K&L Gates’ PAC gave more to Democrats in the 2008 and 2010 election cycles, but more to Republicans in the 2012 and 2014 election cycles. Overall, the PAC contributed $1.2 million to Democratic congressional candidates and committees, and $1.1 million to GOP candidates and committees between 2008 and 2014.
OpenSecrets.org data showed 2010 as the PAC’s most active year when 58 percent of its $675,374 in campaign contributions went to Democrats.
Missal has practiced law at K&L Gates since 1987, concentrating in government enforcement and representing private-sector clients as counsel before the Securities and Exchange Commission, Department of Justice, and the Financial Industry Regulatory Authority.
He was a staff assistant for President Jimmy Carter from 1978 to 1981, then served as senior counsel for the enforcement division of the SEC from 1983 to 1987. He joined K&L in 1987 and made partner in 1991.
The Environmental Defense Action Fund, Algae Biomass Organization, and dozens of other Fortune 500 and Wall Street firms, and nonprofit groups paid K&L Gates $17.4 million in 2014 to lobby committees and members of Congress, mostly over appropriations bills.
The VA hasn’t had a permanent IG since December 2013, and in recent years has become the focus of multiple congressional investigations of veterans dying while on wait lists seeking treatment and benefits, and of whistleblowers being punished for talking to Congress about the problems.
Government accountability advocates aren’t jumping up and down yet over Missal.
“There isn’t anything on his resume that sends up a big red flag, but there isn’t anything that makes us enthusiastic about his appointment either,” said Joe Newman, director of communications for the Project on Government Oversight, a nonprofit organization that advocates for government efficiency and transparency for the taxpaying public.
Transparency groups and members of Congress have been calling on Obama to select a permanent IG for months, but the president announced Missal’s nomination quietly along with 11 other nominations Friday.

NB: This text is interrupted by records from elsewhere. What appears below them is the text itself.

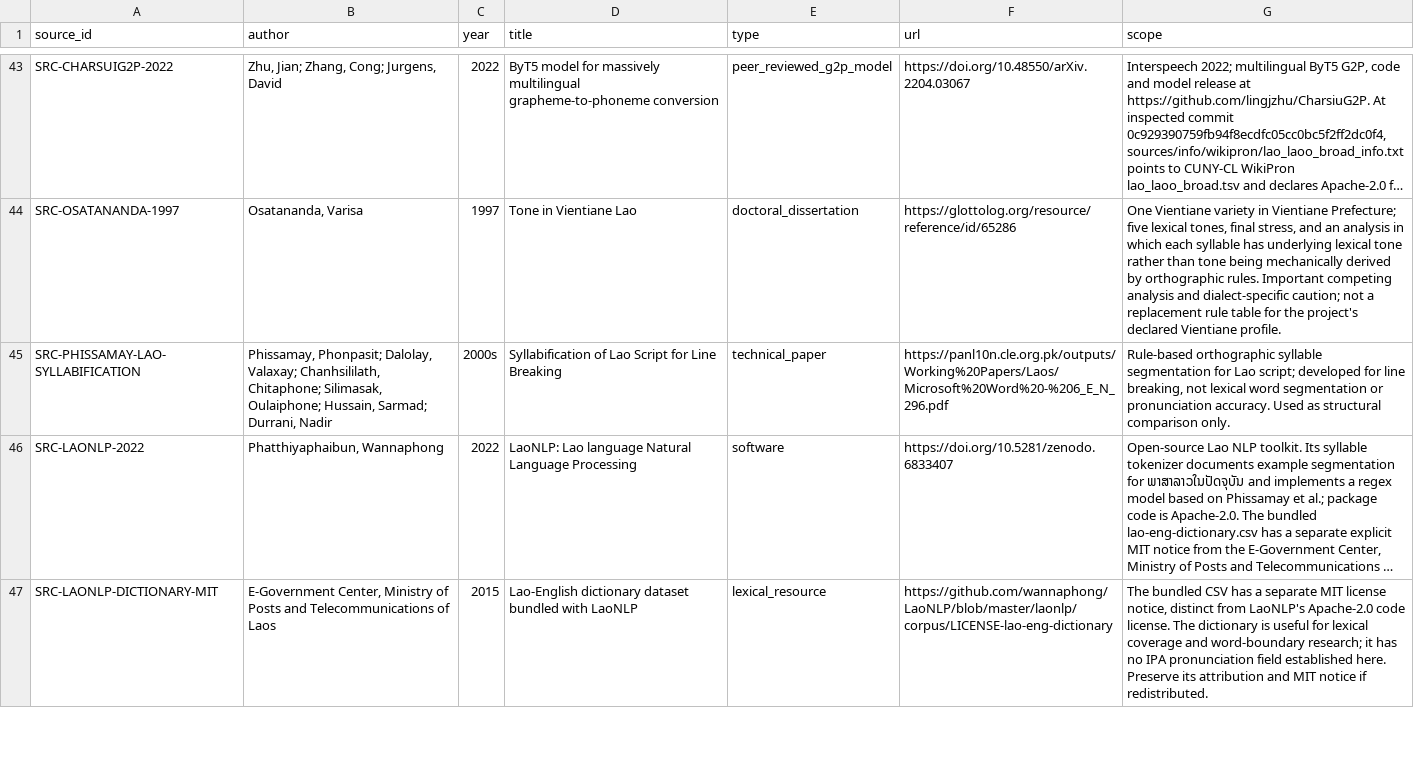
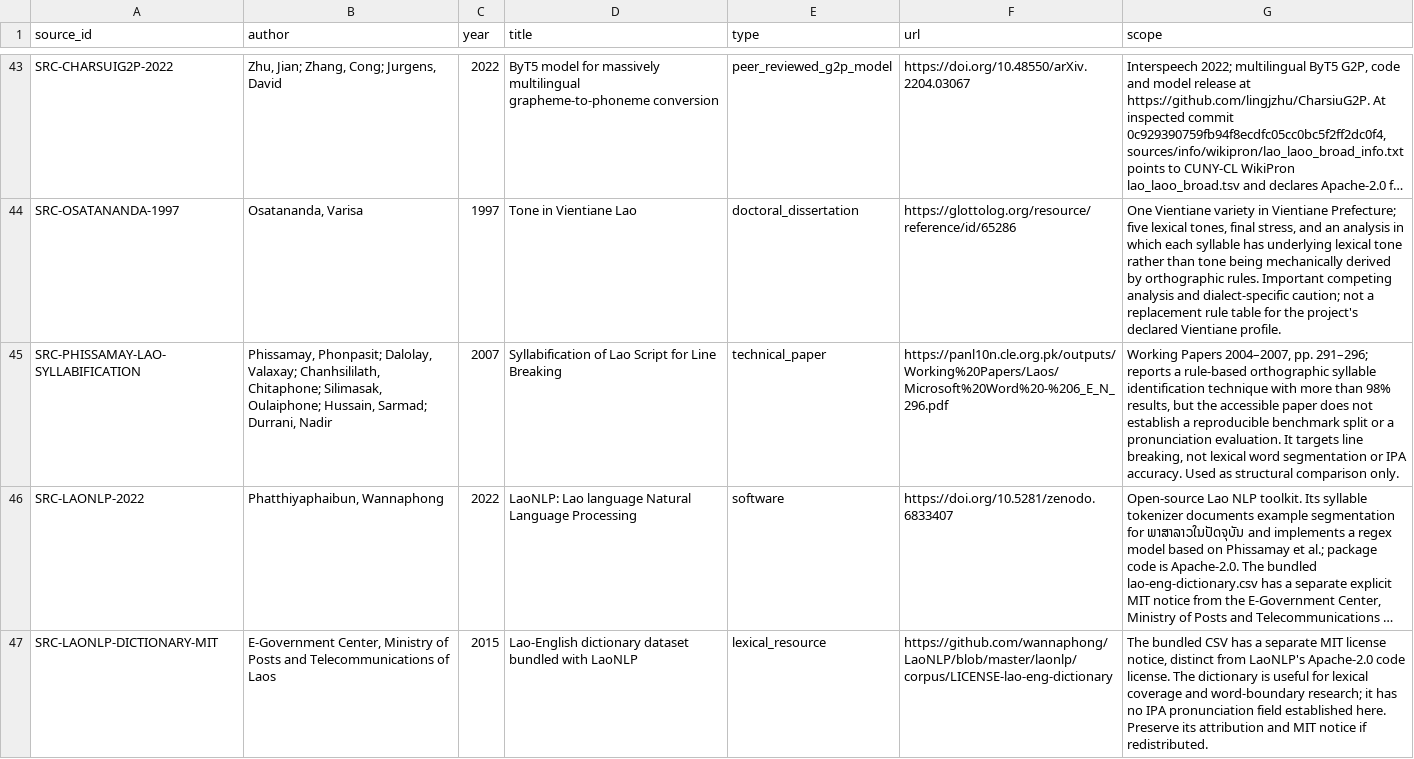
Before and after one commit to ClippyFirst/Lao-Ukrainian-Phonetic-System, a CSV file: data/evidence/sources.csv, drawn as a sheet; only a part is shown, gaps mark what is left out; long unchanged cells end in …; the diff names each change by its address in the sheet, - before the commit and + after, or states it on an @@ line.

Commit message:
research: correct Lao syllabification paper metadata

```diff
--- a/data/evidence/sources.csv
+++ b/data/evidence/sources.csv
-C45 (year): 2000s
+C45 (year): 2007
-G45 (scope): Rule-based orthographic syllable segmentation for Lao script; developed for line breaking, not lexical word segmentation or pronunciation accuracy. Used…
+G45 (scope): Working Papers 2004–2007, pp. 291–296; reports a rule-based orthographic syllable identification technique with more than 98% results, but the accessible paper does not establish a reproducible benchmark split or a pronunciation evaluation. It targets line breaking, not lexical word segmentation or IPA accuracy. Used…
```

Republican Sen. Ron Johnson, chairman of the Senate Committee on Homeland Security and Governmental Affairs, said the appointment is long overdue.
“I welcome the news that the president has nominated Michael J. Missal to serve as VA inspector general,” Johnson said. “For far too long, the VA OIG’s lack of permanent leadership has compromised veteran care, fostered a culture of whistleblower retaliation within the agency, and compromised the independence of the VA’s chief watchdog.”

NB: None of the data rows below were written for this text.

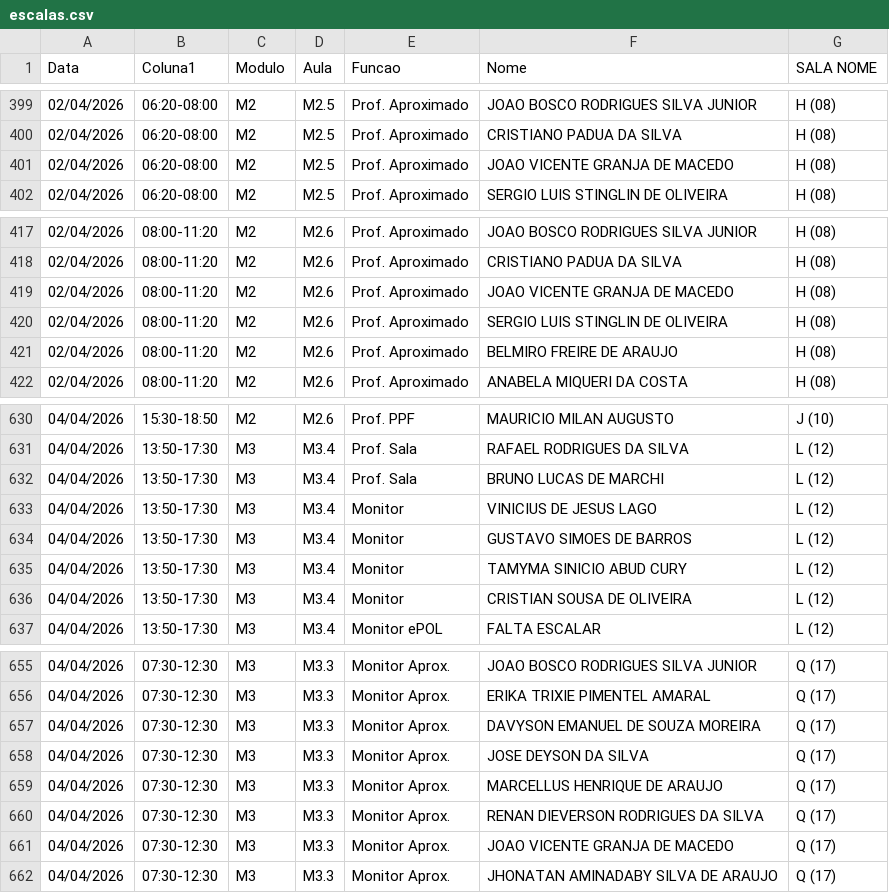
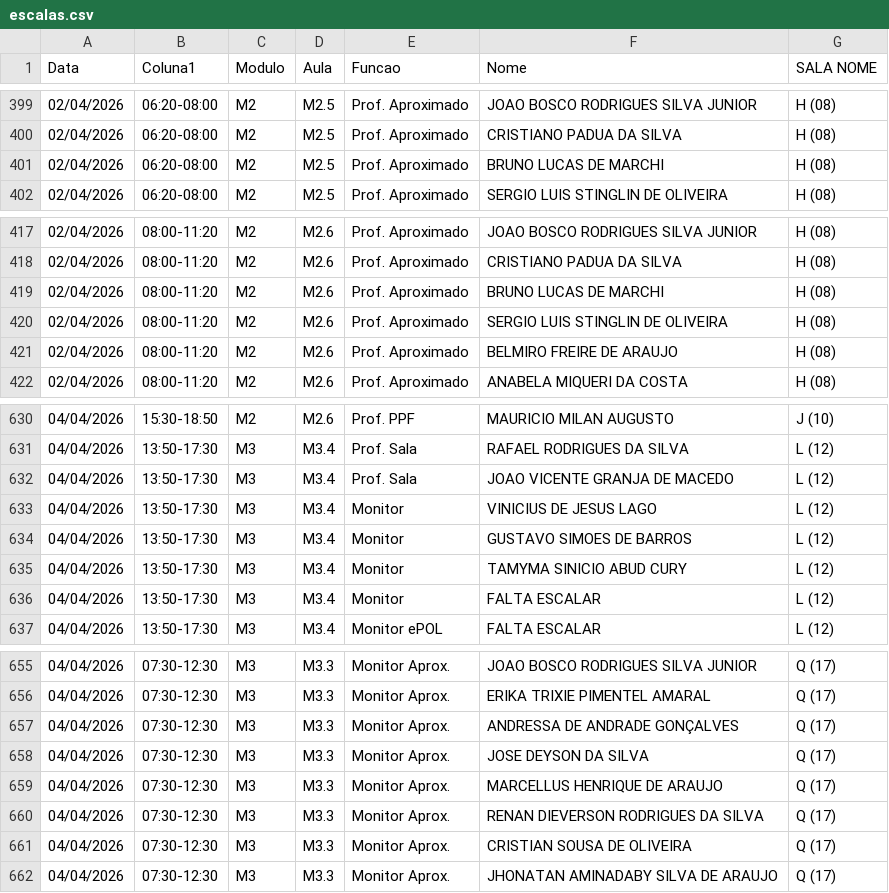
Before and after one commit to marcelmfpm-ai/painel-professores-2, a CSV file: escalas.csv, drawn as a sheet; only a part is shown, gaps mark what is left out.

Commit message:
Add files via upload

```diff
--- a/escalas.csv
+++ b/escalas.csv
@@ -400,3 +400,3 @@ Data;Coluna1;Modulo;Aula;Funcao;Nome;SALA NOME
 02/04/2026;06:20-08:00;M2;M2.5;Prof. Aproximado;CRISTIANO PADUA DA SILVA;H (08)
-02/04/2026;06:20-08:00;M2;M2.5;Prof. Aproximado;JOAO VICENTE GRANJA DE MACEDO;H (08)
+02/04/2026;06:20-08:00;M2;M2.5;Prof. Aproximado;BRUNO LUCAS DE MARCHI;H (08)
 02/04/2026;06:20-08:00;M2;M2.5;Prof. Aproximado;SERGIO LUIS STINGLIN DE OLIVEIRA;H (08)
@@ -418,3 +418,3 @@ Data;Coluna1;Modulo;Aula;Funcao;Nome;SALA NOME
 02/04/2026;08:00-11:20;M2;M2.6;Prof. Aproximado;CRISTIANO PADUA DA SILVA;H (08)
-02/04/2026;08:00-11:20;M2;M2.6;Prof. Aproximado;JOAO VICENTE GRANJA DE MACEDO;H (08)
+02/04/2026;08:00-11:20;M2;M2.6;Prof. Aproximado;BRUNO LUCAS DE MARCHI;H (08)
 02/04/2026;08:00-11:20;M2;M2.6;Prof. Aproximado;SERGIO LUIS STINGLIN DE OLIVEIRA;H (08)
@@ -631,3 +631,3 @@ Data;Coluna1;Modulo;Aula;Funcao;Nome;SALA NOME
 04/04/2026;13:50-17:30;M3;M3.4;Prof. Sala;RAFAEL RODRIGUES DA SILVA;L (12)
-04/04/2026;13:50-17:30;M3;M3.4;Prof. Sala;BRUNO LUCAS DE MARCHI;L (12)
+04/04/2026;13:50-17:30;M3;M3.4;Prof. Sala;JOAO VICENTE GRANJA DE MACEDO;L (12)
 04/04/2026;13:50-17:30;M3;M3.4;Monitor;VINICIUS DE JESUS LAGO;L (12)
@@ -635,3 +635,3 @@ Data;Coluna1;Modulo;Aula;Funcao;Nome;SALA NOME
 04/04/2026;13:50-17:30;M3;M3.4;Monitor;TAMYMA SINICIO ABUD CURY;L (12)
-04/04/2026;13:50-17:30;M3;M3.4;Monitor;CRISTIAN SOUSA DE OLIVEIRA;L (12)
+04/04/2026;13:50-17:30;M3;M3.4;Monitor;FALTA ESCALAR;L (12)
 04/04/2026;13:50-17:30;M3;M3.4;Monitor ePOL;FALTA ESCALAR;L (12)
@@ -656,3 +656,3 @@ Data;Coluna1;Modulo;Aula;Funcao;Nome;SALA NOME
 04/04/2026;07:30-12:30;M3;M3.3;Monitor Aprox.;ERIKA TRIXIE PIMENTEL AMARAL;Q (17)
-04/04/2026;07:30-12:30;M3;M3.3;Monitor Aprox.;DAVYSON EMANUEL DE SOUZA MOREIRA;Q (17)
+04/04/2026;07:30-12:30;M3;M3.3;Monitor Aprox.;ANDRESSA DE ANDRADE GONÇALVES;Q (17)
 04/04/2026;07:30-12:30;M3;M3.3;Monitor Aprox.;JOSE DEYSON DA SILVA;Q (17)
@@ -660,3 +660,3 @@ Data;Coluna1;Modulo;Aula;Funcao;Nome;SALA NOME
 04/04/2026;07:30-12:30;M3;M3.3;Monitor Aprox.;RENAN DIEVERSON RODRIGUES DA SILVA;Q (17)
-04/04/2026;07:30-12:30;M3;M3.3;Monitor Aprox.;JOAO VICENTE GRANJA DE MACEDO;Q (17)
+04/04/2026;07:30-12:30;M3;M3.3;Monitor Aprox.;CRISTIAN SOUSA DE OLIVEIRA;Q (17)
 04/04/2026;07:30-12:30;M3;M3.3;Monitor Aprox.;JHONATAN AMINADABY SILVA DE ARAUJO;Q (17)
```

Republican Rep. Jeff Miller, chairman of the House Committee on Veterans Affairs, declined to comment, but his panel has been the chief investigative entity in exposing the troubled department’s problems.
“In the midst of the largest and most damaging scandal in VA’s history, it is vitally important that the VA Office of Inspector General have an independent and objective leader in place to combat waste, fraud and abuse,” Miller wrote to Obama last year.
Missal, who did not return a request for comment, was lead counsel to the independent review panel investigating a 2004 60 Minutes segment by CBS Evening News Anchor Dan Rather on former President George W. Bush’s service in the Texas Air National Guard. CBS fired four employees, including Rather, for relying on documents the news outlet couldn’t authenticate.
Missal has no prior experience in the military or on an IG staff.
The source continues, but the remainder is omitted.